[Saved entries]
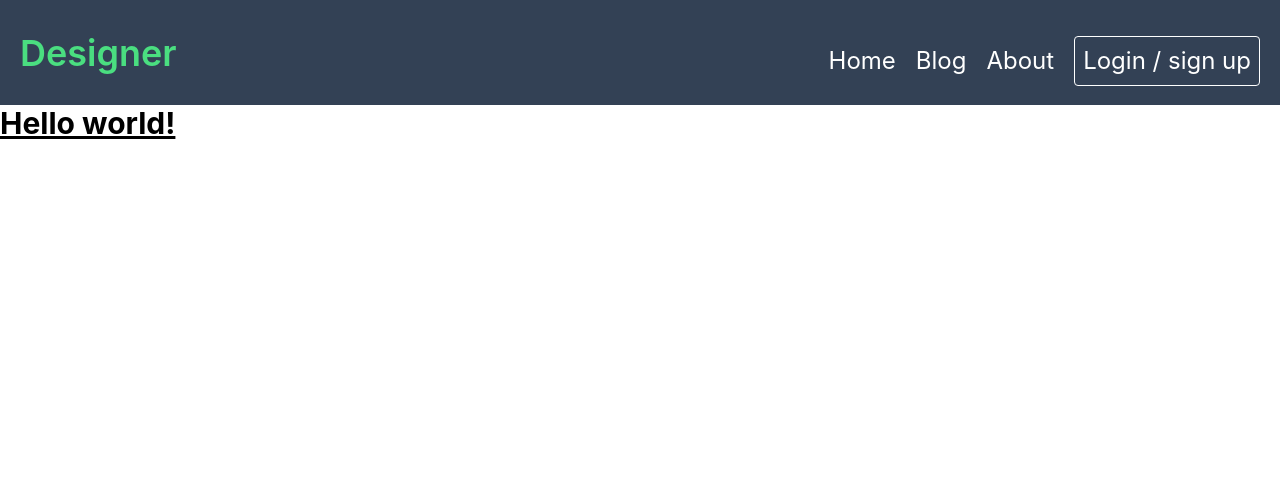
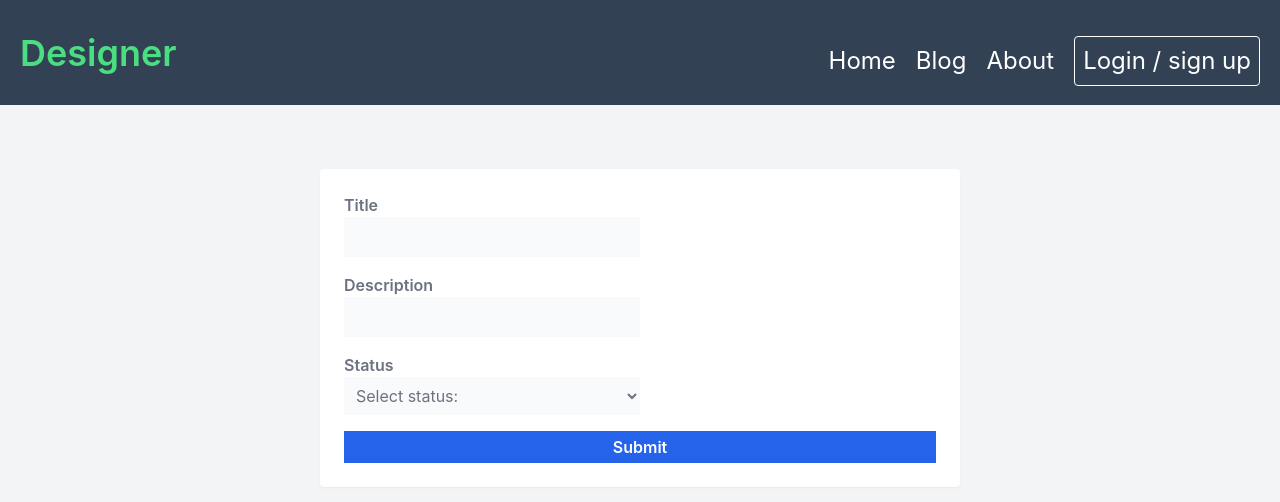
Before and after one commit to ashikbhuyan17/react-working-site, a React (Create React App) app: page / in a window 1280 px wide. Shown: the top 502 px of the page. Built offline with nearby package versions, Linux system fonts and the light colour scheme.

Commit message:
todo form design

```diff
--- a/src/App.js
+++ b/src/App.js
@@ -1,14 +1,13 @@
 import logo from './logo.svg';
 import './App.css';
 import Navbar from './components/layout/Navbar/Navbar';
+import TodoPostForm from './components/todo/TodoPostForm';
 
 function App() {
   return (
     <div >
       <Navbar />
-      <h1 className="text-3xl font-bold underline">
-        Hello world!
-      </h1>
+      <TodoPostForm/>
     </div>
   );
 }
--- a/src/components/layout/Navbar/Navbar.js
+++ b/src/components/layout/Navbar/Navbar.js
@@ -3,9 +3,6 @@ import React, { useState } from 'react';
 const Navbar = () => {
     const [first, setfirst] = useState(false)
     const toggle_nav = () => {
-        // var navbar = document.getElementById('navbar')
-        // navbar.current.classList.add("hidden")
-        // document.querySelector("#navbar").classList.toggle("hidden");
         setfirst(!false)
     }
     return (
--- /dev/null
+++ b/src/components/todo/TodoPostForm.js
@@ -0,0 +1,38 @@
+import React from 'react';
+
+const TodoPostForm = () => {
+    return (
+        <main className='flex justify-center items-start h-screen bg-gray-100'>
+
+            <div className='bg-white w-3/6 p-6 rounded shadow-sm mt-16'>
+                <form action="">
+                    <div className="title mb-4">
+                        <label htmlFor="title" className='text-gray-500 font-semibold'>Title</label>
+                        <input type="text" className='w-full lg:w-2/4 lg:block bg-gray-50 py-2 text-gray-500 px-1 outline-none' />
+                    </div>
+                    <div className="description mb-4">
+                        <label htmlFor="description" className='text-gray-500 font-semibold'>Description</label>
+                        <input type="text" className='w-full lg:w-2/4 lg:block bg-gray-50 py-2 text-gray-500 px-1 outline-none' />
+                    </div>
+                    <div className="status mb-4">
+                        <label htmlFor="description" className='text-gray-500 font-semibold'>Status</label>
+                        {/* <input type="text" className='w-full lg:w-2/4 lg:block bg-gray-50 py-2 text-gray-500 px-1 outline-none' /> */}
+                        <select name="" id="" className='w-full lg:w-2/4 lg:block bg-gray-50 p-2 text-gray-500 outline-none'>
+                            <option value="0" className='text-gray-500 outline-none hover:bg-slate-300'>Select status:</option>
+                            <option value="active" className='text-gray-500 outline-none hover:bg-slate-300'>Active</option>
+                            <option value="inactive">Inactive</option>
+                        </select>
+                    </div>
+
+                    <div className="submit">
+                        <button type='submit' className='w-full bg-blue-600 p-1 text-white font-semibold hover:bg-blue-500' >Submit</button>
+                    </div>
+
+                </form>
+            </div>
+
+        </main>
+    );
+};
+
+export default TodoPostForm;
```
Also changed, not shown: src/components/todo/TodoGet.js (added).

__What you have to do__
Pull out all lines from the entries above that include the word "import".

__Response for this exercise__
 import logo from './logo.svg';
 import './App.css';
 import Navbar from './components/layout/Navbar/Navbar';
+import TodoPostForm from './components/todo/TodoPostForm';
@@ -3,9 +3,6 @@ import React, { useState } from 'react';
+import React from 'react';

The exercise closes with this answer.